    Link prediction is addressed as an output kernel learning task through semi-supervised Output Kernel Regression. Working in the framework of RKHS theory with vector-valued functions, we establish a new representer theorem devoted to semi-supervised least square regression. We then apply it to get a new model (POKR: Penalized Output Kernel Regression) and show its relevance using numerical experiments on artificial networks and two real applications using a very low percentage of labeled data in a transductive setting.
  • Access to Unlabeled Data can Speed up Prediction Time Authors: Ruth Urner; Shai Shalev-Shwartz; Shai Ben-David
    Semi-supervised learning (SSL) addresses the problem of training a classifier using a small number of labeled examples and many unlabeled examples. Most previous work on SSL focused on how availability of unlabeled data can improve the accuracy of the learned classifiers. In this work we study how unlabeled data can be beneficial for constructing faster classifiers. We propose an SSL algorithmic framework which can utilize unlabeled examples for learning classifiers from a predefined set of fast classifiers. We formally analyze conditions under which our algorithmic paradigm obtains significant improvements by the use of unlabeled data. As a side benefit of our analysis we propose a novel quantitative measure of the so-called cluster assumption. We demonstrate the potential merits of our approach by conducting experiments on the MNIST data set, showing that, when a sufficiently large unlabeled sample is available, a fast classifier can be learned from much fewer labeled examples than without such a sample.
  • Automatic Feature Decomposition for Single View Co-training Authors: Minmin Chen; Kilian Weinberger; Yixin Chen
    One of the most successful semi-supervised learning approaches is co-training for multi-view data. In co-training, one trains two classifiers, one for each view, and uses the most confident predictions of the unlabeled data for the two classifiers to ``teach each other''. In this paper, we extend co-training to learning scenarios without an explicit multi-view representation. Inspired by a theoretical analysis of Balcan et. al (2004), we introduce a novel algorithm that splits the feature space during learning, explicitly to encourage co-training to be successful. We demonstrate the efficacy of our proposed method in a weakly-supervised setting on the challenging Caltech-256 object recognition task, where we improve significantly over previous results by (Bergamo & Torresani, 2010) in almost all training-set size settings.
  • Towards Making Unlabeled Data Never Hurt Authors: Yu-Feng Li; Zhi-Hua Zhou

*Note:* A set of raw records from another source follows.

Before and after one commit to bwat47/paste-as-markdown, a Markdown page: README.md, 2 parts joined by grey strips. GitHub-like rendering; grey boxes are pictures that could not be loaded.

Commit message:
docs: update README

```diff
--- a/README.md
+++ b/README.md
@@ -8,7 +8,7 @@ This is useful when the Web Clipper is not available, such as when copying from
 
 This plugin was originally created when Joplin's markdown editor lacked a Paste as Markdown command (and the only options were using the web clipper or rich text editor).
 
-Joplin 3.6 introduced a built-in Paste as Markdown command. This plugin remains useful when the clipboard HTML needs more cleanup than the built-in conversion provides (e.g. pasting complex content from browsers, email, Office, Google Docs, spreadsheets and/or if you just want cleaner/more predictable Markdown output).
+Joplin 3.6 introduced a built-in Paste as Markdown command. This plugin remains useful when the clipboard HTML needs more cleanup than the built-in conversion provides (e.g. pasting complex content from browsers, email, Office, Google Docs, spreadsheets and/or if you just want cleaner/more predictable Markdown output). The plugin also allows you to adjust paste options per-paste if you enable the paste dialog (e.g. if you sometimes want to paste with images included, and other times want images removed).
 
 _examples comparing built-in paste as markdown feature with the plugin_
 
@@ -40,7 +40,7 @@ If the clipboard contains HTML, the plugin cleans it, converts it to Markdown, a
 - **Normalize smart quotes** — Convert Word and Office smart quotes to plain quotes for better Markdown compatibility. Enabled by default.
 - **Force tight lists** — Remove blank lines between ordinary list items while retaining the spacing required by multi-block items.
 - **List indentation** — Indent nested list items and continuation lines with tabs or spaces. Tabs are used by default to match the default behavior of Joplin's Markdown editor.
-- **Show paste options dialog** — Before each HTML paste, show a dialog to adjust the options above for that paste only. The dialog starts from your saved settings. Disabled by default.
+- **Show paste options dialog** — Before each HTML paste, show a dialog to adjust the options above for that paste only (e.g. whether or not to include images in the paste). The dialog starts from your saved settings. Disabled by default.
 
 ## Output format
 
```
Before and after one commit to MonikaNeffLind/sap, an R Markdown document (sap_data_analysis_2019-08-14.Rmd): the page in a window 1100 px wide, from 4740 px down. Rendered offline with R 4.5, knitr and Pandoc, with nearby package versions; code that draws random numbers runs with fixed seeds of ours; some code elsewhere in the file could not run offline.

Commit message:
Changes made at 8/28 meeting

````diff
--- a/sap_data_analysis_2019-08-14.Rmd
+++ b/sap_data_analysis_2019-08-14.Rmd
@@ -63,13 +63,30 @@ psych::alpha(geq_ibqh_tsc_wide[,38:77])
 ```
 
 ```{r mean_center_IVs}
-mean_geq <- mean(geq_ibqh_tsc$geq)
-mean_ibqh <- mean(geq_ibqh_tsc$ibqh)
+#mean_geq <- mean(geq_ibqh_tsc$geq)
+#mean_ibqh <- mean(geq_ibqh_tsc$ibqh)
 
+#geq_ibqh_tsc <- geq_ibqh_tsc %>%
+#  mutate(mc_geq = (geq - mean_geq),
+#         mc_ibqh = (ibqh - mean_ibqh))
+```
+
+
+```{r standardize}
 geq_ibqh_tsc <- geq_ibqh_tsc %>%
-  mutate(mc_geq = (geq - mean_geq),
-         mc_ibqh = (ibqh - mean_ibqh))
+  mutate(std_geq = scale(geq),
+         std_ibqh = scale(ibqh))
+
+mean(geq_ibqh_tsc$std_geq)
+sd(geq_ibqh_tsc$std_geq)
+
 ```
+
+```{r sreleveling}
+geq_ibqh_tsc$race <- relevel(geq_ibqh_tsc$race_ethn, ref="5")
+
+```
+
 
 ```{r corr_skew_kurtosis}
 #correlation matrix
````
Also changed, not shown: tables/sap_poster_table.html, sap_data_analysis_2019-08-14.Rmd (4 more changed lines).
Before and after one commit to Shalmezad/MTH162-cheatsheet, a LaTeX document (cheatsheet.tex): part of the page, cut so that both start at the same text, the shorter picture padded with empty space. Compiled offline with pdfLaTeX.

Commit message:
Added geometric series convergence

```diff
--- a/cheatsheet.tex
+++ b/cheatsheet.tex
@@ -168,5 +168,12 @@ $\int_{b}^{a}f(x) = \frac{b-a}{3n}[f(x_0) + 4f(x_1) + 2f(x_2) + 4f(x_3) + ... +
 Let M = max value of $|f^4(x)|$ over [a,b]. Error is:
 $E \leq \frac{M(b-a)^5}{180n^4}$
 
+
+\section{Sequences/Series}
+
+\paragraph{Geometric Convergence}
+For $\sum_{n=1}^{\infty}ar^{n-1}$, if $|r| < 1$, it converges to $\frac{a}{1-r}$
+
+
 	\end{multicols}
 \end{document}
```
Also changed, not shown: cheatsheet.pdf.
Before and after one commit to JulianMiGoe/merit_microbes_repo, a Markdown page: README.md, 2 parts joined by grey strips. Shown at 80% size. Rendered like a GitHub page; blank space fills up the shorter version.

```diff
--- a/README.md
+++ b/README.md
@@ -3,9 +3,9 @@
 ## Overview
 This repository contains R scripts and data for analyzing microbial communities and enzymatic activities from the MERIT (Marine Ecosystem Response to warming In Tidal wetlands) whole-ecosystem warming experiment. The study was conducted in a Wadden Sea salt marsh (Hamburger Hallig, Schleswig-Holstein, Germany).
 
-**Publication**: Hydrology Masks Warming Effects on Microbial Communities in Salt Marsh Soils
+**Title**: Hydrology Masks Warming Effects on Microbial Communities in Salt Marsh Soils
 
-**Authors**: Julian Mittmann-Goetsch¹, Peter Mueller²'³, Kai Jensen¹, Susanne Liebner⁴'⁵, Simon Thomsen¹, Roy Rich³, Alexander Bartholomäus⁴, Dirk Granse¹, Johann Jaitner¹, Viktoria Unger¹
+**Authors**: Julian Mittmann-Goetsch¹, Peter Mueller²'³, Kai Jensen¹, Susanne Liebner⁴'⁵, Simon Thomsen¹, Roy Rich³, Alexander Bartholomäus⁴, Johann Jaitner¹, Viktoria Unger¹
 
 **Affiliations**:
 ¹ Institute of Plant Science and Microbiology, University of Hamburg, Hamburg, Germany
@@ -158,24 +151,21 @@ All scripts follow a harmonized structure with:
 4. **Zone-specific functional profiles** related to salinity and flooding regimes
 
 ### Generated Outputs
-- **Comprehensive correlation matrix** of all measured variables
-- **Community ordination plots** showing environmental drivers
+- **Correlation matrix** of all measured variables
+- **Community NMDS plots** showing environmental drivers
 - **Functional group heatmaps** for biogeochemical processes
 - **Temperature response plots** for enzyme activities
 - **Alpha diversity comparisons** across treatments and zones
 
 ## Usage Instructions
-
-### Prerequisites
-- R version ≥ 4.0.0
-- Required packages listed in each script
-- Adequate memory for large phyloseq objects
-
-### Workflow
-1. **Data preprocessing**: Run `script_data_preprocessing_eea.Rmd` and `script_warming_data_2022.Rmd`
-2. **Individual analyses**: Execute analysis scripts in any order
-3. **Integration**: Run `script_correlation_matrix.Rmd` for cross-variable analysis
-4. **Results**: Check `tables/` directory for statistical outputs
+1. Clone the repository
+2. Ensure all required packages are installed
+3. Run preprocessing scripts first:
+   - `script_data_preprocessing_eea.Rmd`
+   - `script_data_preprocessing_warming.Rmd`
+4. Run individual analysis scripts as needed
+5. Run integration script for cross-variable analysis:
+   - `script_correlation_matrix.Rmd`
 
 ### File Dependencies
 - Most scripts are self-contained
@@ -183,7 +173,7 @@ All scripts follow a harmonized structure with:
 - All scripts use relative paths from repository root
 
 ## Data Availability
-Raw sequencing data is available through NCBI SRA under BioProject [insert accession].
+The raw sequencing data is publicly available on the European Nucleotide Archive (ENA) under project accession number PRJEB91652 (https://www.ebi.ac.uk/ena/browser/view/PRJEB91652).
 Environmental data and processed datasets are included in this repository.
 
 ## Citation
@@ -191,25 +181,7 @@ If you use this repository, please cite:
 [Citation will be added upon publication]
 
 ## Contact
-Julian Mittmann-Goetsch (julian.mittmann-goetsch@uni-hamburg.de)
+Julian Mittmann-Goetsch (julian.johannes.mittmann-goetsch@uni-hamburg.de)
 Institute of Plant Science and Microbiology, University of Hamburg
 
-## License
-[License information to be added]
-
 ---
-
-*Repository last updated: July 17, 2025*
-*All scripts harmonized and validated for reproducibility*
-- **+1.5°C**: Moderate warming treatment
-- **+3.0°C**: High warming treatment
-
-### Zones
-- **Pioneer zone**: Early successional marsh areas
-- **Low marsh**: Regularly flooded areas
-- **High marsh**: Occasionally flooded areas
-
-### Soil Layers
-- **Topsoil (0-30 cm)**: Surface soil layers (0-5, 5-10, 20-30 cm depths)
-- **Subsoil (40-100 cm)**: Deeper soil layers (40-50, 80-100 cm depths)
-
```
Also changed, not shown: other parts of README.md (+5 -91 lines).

    It is usually expected that, when labeled data are limited, the learning performance can be improved by exploiting unlabeled data. In many cases, however, the performances of current semi-supervised learning approaches may be even worse than purely using the limited labeled data.It is desired to have extit{safe} semi-supervised learning approaches which never degenerate learning performance by using unlabeled data. In this paper, we focus on semi-supervised support vector machines (S3VMs) and propose S4VMs, i.e., safe S3VMs. Unlike S3VMs which typically aim at approaching an optimal low-density separator, S4VMs try to exploit the candidate low-density separators simultaneously to reduce the risk of identifying a poor separator with unlabeled data. We describe two implementations of S4VMs, and our comprehensive experiments show that the overall performance of S4VMs are highly competitive to S3VMs, while in contrast to S3VMs which degenerate performance in many cases, S4VMs are never significantly inferior to inductive SVMs.